***** Data

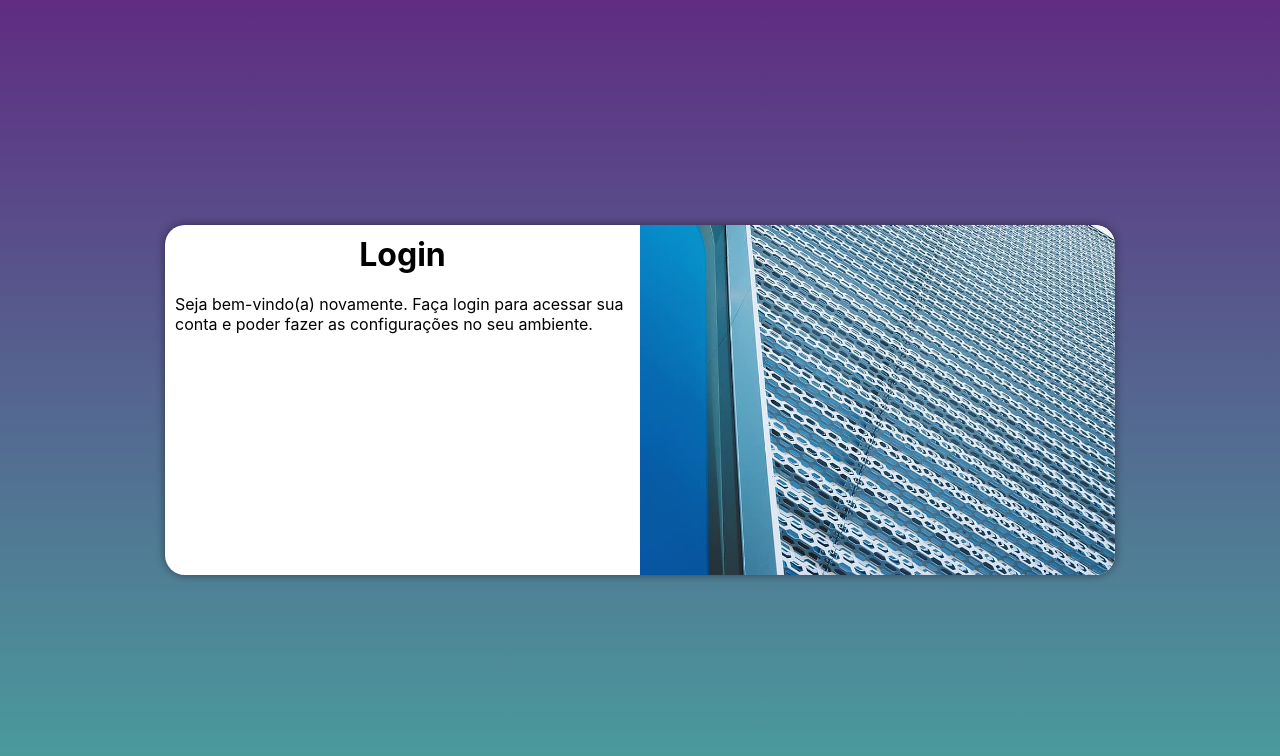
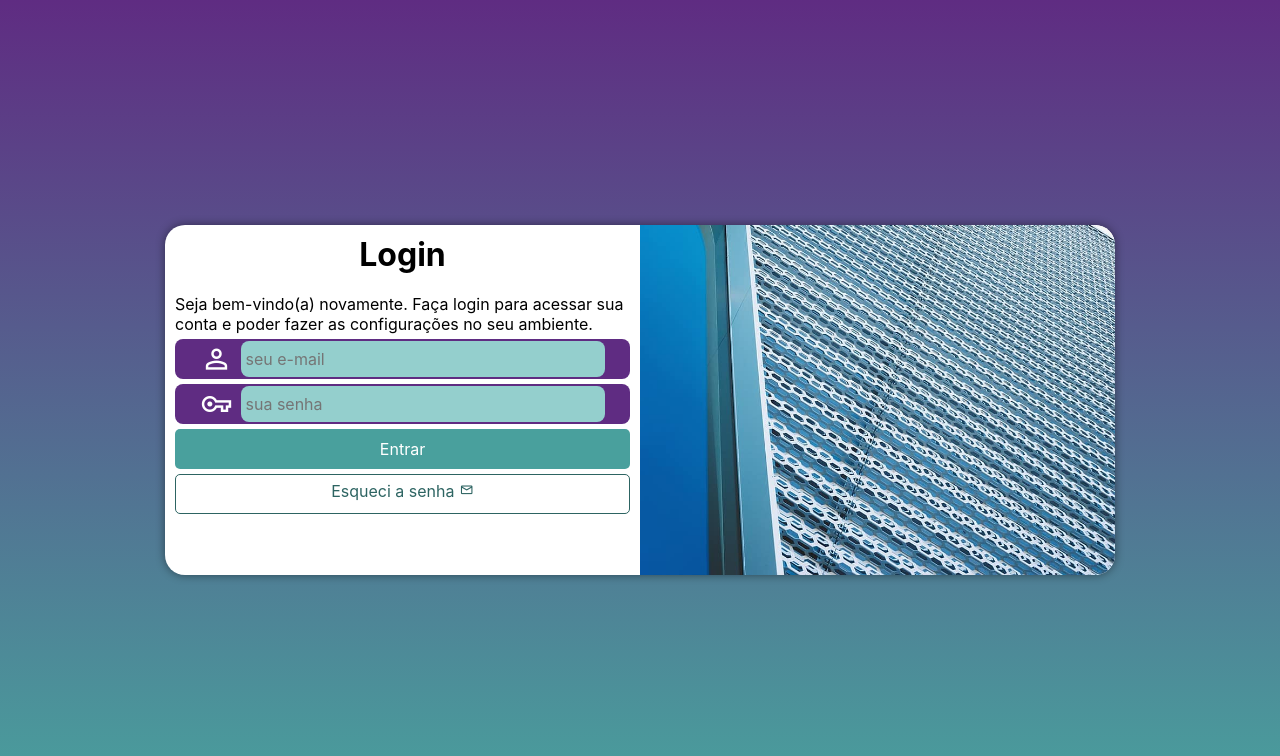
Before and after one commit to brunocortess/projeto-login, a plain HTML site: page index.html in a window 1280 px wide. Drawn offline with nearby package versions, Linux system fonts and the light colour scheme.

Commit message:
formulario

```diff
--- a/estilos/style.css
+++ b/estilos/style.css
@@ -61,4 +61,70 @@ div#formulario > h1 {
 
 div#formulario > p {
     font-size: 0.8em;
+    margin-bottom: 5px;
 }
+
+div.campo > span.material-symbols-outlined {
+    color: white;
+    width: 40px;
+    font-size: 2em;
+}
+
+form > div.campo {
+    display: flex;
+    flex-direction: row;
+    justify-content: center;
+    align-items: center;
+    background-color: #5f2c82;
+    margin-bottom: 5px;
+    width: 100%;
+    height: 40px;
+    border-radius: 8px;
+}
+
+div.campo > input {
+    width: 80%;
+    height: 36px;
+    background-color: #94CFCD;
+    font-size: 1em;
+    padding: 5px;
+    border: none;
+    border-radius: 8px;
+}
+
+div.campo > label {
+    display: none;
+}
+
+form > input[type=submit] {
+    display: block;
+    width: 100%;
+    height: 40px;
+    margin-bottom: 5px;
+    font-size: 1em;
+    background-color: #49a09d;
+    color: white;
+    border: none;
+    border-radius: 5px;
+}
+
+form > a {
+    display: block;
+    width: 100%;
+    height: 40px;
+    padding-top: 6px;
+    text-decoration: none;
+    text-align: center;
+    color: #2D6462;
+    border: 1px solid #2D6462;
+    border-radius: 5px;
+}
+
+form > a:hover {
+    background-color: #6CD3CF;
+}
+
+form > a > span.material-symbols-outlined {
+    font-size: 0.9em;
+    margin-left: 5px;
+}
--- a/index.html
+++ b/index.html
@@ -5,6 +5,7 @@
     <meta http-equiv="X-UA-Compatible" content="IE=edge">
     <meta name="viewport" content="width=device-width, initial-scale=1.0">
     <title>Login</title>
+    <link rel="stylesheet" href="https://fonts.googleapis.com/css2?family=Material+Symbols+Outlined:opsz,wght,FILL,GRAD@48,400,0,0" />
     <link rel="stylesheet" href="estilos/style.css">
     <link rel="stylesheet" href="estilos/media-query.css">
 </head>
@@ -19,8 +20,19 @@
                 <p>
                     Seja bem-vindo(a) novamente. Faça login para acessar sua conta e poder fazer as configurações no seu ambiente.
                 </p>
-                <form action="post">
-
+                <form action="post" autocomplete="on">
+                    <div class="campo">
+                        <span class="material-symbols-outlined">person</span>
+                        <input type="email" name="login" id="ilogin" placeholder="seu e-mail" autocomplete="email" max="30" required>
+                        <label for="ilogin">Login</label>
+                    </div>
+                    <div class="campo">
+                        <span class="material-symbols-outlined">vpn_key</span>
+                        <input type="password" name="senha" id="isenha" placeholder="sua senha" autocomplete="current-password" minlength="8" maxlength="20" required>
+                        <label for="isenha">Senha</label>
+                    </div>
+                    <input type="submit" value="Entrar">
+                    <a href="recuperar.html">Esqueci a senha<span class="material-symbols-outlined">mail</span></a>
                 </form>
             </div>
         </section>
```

**********
***** Data

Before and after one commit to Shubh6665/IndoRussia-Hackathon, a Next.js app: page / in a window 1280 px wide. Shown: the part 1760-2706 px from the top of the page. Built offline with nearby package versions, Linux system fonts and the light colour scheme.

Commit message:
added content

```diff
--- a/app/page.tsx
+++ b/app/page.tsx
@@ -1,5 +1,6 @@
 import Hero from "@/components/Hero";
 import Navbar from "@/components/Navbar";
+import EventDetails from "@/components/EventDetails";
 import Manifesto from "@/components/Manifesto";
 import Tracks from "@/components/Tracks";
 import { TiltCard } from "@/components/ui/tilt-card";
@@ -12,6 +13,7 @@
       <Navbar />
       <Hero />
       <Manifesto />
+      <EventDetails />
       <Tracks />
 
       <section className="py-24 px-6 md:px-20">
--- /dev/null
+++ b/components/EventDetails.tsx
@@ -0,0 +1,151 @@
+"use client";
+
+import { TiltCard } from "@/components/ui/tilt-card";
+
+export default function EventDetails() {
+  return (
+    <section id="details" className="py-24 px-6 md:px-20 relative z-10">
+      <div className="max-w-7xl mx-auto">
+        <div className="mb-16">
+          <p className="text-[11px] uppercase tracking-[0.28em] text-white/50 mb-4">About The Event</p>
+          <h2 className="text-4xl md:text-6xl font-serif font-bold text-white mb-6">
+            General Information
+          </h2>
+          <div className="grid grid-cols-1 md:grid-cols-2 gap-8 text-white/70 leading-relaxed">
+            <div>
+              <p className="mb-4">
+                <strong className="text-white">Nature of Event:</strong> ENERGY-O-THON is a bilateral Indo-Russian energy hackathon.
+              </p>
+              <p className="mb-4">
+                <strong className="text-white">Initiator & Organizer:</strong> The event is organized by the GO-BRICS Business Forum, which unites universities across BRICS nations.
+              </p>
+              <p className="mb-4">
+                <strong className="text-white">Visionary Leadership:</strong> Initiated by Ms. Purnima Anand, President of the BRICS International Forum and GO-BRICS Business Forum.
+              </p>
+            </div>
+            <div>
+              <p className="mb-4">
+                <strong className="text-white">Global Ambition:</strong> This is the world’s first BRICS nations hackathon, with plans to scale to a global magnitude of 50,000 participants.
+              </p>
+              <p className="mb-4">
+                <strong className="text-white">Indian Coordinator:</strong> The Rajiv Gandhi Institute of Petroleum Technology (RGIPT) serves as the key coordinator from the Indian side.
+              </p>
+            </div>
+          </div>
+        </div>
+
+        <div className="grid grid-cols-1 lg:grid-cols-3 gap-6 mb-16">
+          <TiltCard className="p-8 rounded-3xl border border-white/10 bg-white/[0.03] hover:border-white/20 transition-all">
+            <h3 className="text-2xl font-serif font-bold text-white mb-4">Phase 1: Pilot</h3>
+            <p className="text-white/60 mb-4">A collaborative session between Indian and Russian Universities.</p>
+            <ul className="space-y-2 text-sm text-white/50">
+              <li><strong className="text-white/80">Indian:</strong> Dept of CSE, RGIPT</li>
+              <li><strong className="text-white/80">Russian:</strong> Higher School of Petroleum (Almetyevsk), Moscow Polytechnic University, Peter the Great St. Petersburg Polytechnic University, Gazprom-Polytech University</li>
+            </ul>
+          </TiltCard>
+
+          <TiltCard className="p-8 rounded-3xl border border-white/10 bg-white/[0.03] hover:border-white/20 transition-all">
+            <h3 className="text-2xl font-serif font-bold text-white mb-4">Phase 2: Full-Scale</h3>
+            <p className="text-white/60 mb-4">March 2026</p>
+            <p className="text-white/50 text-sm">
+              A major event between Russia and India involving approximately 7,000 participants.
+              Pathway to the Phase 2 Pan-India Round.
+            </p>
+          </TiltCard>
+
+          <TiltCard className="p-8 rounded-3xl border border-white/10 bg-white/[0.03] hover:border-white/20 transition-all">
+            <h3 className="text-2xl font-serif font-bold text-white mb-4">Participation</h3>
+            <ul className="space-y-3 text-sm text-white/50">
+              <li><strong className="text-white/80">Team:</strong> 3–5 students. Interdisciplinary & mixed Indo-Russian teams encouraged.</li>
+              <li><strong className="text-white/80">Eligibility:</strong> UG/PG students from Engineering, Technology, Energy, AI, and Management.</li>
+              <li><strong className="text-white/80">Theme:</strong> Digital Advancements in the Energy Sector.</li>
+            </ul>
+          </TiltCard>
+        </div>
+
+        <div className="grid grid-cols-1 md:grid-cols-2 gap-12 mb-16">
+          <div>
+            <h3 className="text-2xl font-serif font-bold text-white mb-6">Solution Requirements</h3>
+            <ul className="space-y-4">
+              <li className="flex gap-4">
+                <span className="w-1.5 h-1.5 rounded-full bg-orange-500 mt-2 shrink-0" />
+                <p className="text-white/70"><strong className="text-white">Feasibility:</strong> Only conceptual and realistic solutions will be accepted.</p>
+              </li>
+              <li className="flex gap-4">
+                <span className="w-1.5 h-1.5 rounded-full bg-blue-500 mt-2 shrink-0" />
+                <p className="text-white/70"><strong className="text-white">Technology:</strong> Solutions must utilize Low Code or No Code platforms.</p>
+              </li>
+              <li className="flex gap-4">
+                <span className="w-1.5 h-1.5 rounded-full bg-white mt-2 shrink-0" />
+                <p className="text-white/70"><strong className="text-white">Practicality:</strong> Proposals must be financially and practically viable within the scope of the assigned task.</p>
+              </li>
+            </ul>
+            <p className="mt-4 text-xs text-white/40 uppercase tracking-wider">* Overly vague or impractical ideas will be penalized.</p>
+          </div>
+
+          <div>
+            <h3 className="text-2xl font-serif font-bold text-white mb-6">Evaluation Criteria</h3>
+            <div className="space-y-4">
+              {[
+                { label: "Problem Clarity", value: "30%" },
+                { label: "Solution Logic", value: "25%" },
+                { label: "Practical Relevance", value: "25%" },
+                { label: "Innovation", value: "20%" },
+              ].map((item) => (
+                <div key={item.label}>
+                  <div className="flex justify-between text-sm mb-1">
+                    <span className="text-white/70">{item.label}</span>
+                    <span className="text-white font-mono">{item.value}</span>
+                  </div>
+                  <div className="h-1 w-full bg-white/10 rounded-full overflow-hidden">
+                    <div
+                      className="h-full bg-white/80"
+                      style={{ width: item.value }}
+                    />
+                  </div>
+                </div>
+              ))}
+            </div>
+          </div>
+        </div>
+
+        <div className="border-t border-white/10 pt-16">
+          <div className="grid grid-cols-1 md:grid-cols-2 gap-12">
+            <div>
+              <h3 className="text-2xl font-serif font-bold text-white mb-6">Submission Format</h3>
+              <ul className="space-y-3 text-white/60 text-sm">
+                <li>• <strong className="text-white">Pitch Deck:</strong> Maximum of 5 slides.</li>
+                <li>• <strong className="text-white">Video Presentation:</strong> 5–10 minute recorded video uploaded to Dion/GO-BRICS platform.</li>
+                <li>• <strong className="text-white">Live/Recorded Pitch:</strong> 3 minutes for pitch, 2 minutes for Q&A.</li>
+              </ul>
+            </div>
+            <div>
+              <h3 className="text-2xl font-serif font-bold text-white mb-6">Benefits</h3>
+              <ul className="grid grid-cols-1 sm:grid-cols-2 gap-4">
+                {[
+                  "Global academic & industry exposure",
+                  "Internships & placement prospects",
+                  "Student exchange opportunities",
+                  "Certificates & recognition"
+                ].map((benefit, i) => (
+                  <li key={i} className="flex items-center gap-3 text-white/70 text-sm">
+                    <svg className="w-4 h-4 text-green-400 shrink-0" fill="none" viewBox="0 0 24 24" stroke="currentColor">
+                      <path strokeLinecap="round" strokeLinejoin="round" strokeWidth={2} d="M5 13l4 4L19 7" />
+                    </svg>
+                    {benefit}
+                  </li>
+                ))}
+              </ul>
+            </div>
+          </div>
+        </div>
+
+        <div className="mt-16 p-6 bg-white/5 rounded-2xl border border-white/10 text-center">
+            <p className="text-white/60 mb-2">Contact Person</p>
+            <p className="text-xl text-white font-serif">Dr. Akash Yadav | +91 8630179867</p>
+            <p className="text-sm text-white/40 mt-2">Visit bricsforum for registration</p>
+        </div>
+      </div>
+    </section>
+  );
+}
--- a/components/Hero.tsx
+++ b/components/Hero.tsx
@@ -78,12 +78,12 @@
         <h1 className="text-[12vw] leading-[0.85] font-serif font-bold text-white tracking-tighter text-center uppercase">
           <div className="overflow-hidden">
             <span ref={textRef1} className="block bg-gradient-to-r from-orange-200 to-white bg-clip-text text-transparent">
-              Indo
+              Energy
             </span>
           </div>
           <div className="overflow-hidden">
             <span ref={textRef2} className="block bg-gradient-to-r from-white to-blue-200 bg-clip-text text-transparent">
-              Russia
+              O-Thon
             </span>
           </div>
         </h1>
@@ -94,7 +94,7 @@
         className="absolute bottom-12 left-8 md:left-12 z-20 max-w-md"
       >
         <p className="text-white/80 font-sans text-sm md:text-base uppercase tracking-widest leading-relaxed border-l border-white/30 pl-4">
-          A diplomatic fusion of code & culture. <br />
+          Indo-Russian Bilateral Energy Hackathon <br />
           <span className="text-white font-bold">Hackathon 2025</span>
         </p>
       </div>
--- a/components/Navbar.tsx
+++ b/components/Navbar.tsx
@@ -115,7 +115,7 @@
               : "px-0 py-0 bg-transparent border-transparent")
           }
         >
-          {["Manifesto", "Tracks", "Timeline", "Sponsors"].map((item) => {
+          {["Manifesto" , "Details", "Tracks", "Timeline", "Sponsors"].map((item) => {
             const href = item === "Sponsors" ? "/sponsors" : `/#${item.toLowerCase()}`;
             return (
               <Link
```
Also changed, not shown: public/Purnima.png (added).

**********

| Task brief |
For every line in the listing above that contains "campo", copy that line.

| Response box |
+div.campo > span.material-symbols-outlined {
+form > div.campo {
+div.campo > input {
+div.campo > label {
+                    <div class="campo">
+                    <div class="campo">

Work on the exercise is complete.